DATA TO EXAMINE:
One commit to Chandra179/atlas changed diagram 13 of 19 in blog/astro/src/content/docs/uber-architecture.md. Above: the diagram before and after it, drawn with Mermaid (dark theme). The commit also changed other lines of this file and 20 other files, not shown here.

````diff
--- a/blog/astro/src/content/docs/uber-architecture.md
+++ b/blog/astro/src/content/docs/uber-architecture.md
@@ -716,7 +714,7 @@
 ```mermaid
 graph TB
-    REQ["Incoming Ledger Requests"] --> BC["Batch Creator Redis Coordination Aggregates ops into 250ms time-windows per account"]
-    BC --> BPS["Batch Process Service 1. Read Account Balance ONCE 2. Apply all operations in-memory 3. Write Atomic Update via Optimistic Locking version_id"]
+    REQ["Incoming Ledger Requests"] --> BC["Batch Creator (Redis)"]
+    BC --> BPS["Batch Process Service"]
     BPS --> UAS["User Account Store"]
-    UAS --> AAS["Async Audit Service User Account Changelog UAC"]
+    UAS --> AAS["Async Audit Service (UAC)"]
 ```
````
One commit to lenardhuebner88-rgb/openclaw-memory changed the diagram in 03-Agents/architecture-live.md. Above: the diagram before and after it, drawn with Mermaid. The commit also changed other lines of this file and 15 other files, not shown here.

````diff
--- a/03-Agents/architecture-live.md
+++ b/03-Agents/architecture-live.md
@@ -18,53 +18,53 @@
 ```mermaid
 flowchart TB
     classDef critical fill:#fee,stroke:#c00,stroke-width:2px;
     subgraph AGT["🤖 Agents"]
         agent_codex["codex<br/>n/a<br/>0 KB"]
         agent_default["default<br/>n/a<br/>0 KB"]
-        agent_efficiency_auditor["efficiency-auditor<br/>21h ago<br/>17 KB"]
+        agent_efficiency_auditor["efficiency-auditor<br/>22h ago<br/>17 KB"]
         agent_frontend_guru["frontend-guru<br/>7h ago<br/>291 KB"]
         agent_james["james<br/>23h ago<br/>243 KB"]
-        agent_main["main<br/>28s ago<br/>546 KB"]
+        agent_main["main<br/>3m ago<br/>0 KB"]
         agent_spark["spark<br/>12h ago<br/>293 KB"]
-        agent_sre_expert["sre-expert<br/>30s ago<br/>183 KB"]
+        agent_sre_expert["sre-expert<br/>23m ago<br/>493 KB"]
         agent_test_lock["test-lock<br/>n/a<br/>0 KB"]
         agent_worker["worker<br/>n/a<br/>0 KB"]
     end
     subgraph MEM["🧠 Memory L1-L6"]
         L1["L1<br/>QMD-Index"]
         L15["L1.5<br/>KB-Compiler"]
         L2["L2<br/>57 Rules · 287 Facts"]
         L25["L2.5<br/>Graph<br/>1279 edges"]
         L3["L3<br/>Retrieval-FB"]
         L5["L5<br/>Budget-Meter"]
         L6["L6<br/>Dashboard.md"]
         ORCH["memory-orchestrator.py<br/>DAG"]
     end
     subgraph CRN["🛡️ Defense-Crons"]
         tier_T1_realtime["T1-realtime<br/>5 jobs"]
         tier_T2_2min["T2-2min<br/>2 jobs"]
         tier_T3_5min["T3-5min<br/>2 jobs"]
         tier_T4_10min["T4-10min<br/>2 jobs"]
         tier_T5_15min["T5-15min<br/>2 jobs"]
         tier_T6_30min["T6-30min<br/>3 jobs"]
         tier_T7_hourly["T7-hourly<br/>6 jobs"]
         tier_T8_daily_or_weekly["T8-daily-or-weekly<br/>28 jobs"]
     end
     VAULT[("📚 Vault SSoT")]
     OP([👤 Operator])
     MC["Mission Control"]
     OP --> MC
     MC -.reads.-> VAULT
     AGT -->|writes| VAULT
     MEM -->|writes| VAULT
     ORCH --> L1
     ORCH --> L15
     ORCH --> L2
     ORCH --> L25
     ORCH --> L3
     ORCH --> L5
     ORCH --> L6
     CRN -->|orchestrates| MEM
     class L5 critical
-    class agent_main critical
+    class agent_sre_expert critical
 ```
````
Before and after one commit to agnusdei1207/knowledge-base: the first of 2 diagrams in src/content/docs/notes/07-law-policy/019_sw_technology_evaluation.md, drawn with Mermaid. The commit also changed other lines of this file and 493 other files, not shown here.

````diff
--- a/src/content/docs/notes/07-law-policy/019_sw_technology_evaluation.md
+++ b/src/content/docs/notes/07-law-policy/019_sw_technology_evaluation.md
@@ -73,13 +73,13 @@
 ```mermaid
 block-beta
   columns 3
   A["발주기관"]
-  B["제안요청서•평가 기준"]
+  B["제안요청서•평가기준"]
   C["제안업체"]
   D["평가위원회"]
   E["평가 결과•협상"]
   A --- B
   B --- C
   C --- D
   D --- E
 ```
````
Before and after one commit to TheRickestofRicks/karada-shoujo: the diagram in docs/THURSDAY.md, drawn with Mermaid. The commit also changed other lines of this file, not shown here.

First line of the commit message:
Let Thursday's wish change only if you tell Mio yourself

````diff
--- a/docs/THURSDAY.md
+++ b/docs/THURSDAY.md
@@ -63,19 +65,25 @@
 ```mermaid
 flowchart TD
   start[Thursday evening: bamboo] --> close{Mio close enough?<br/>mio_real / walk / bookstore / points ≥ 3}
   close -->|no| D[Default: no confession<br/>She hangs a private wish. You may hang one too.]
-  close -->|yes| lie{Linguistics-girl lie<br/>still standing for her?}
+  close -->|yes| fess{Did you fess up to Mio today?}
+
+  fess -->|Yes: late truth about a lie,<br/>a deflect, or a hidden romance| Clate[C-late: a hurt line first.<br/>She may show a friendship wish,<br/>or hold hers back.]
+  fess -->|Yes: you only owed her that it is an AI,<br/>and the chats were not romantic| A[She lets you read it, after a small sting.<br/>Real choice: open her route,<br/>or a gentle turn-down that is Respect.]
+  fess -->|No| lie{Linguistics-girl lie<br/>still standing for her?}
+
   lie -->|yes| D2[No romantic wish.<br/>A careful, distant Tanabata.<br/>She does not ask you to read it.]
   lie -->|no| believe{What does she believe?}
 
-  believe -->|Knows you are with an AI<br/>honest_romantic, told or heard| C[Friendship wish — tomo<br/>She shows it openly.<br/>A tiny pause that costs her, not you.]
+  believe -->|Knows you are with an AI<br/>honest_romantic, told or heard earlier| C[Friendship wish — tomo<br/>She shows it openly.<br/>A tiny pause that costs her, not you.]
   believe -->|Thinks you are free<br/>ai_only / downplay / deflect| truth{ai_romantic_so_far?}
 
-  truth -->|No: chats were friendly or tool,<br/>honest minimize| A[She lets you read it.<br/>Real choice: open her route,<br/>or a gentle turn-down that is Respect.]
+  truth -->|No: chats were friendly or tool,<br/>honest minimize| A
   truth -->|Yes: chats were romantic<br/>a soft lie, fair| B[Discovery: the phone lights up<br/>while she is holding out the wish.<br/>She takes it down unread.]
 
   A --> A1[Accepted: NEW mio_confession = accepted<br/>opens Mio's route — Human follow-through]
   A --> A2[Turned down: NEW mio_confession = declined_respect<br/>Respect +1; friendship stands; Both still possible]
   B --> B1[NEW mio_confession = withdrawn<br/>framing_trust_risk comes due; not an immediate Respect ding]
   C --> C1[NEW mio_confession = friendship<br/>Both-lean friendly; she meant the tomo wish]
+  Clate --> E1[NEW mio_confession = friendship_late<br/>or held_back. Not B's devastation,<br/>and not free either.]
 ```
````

ABOUT THIS TASK: Nothing but the lines from the one containing "hold hers back.]" through the end of the material should appear; please return them exactly.

EXERCISE RESPONSE:
+  fess -->|Yes: late truth about a lie,<br/>a deflect, or a hidden romance| Clate[C-late: a hurt line first.<br/>She may show a friendship wish,<br/>or hold hers back.]
+  fess -->|Yes: you only owed her that it is an AI,<br/>and the chats were not romantic| A[She lets you read it, after a small sting.<br/>Real choice: open her route,<br/>or a gentle turn-down that is Respect.]
+  fess -->|No| lie{Linguistics-girl lie<br/>still standing for her?}
+
   lie -->|yes| D2[No romantic wish.<br/>A careful, distant Tanabata.<br/>She does not ask you to read it.]
   lie -->|no| believe{What does she believe?}
 
-  believe -->|Knows you are with an AI<br/>honest_romantic, told or heard| C[Friendship wish — tomo<br/>She shows it openly.<br/>A tiny pause that costs her, not you.]
+  believe -->|Knows you are with an AI<br/>honest_romantic, told or heard earlier| C[Friendship wish — tomo<br/>She shows it openly.<br/>A tiny pause that costs her, not you.]
   believe -->|Thinks you are free<br/>ai_only / downplay / deflect| truth{ai_romantic_so_far?}
 
-  truth -->|No: chats were friendly or tool,<br/>honest minimize| A[She lets you read it.<br/>Real choice: open her route,<br/>or a gentle turn-down that is Respect.]
+  truth -->|No: chats were friendly or tool,<br/>honest minimize| A
   truth -->|Yes: chats were romantic<br/>a soft lie, fair| B[Discovery: the phone lights up<br/>while she is holding out the wish.<br/>She takes it down unread.]
 
   A --> A1[Accepted: NEW mio_confession = accepted<br/>opens Mio's route — Human follow-through]
   A --> A2[Turned down: NEW mio_confession = declined_respect<br/>Respect +1; friendship stands; Both still possible]
   B --> B1[NEW mio_confession = withdrawn<br/>framing_trust_risk comes due; not an immediate Respect ding]
   C --> C1[NEW mio_confession = friendship<br/>Both-lean friendly; she meant the tomo wish]
+  Clate --> E1[NEW mio_confession = friendship_late<br/>or held_back. Not B's devastation,<br/>and not free either.]
 ```
````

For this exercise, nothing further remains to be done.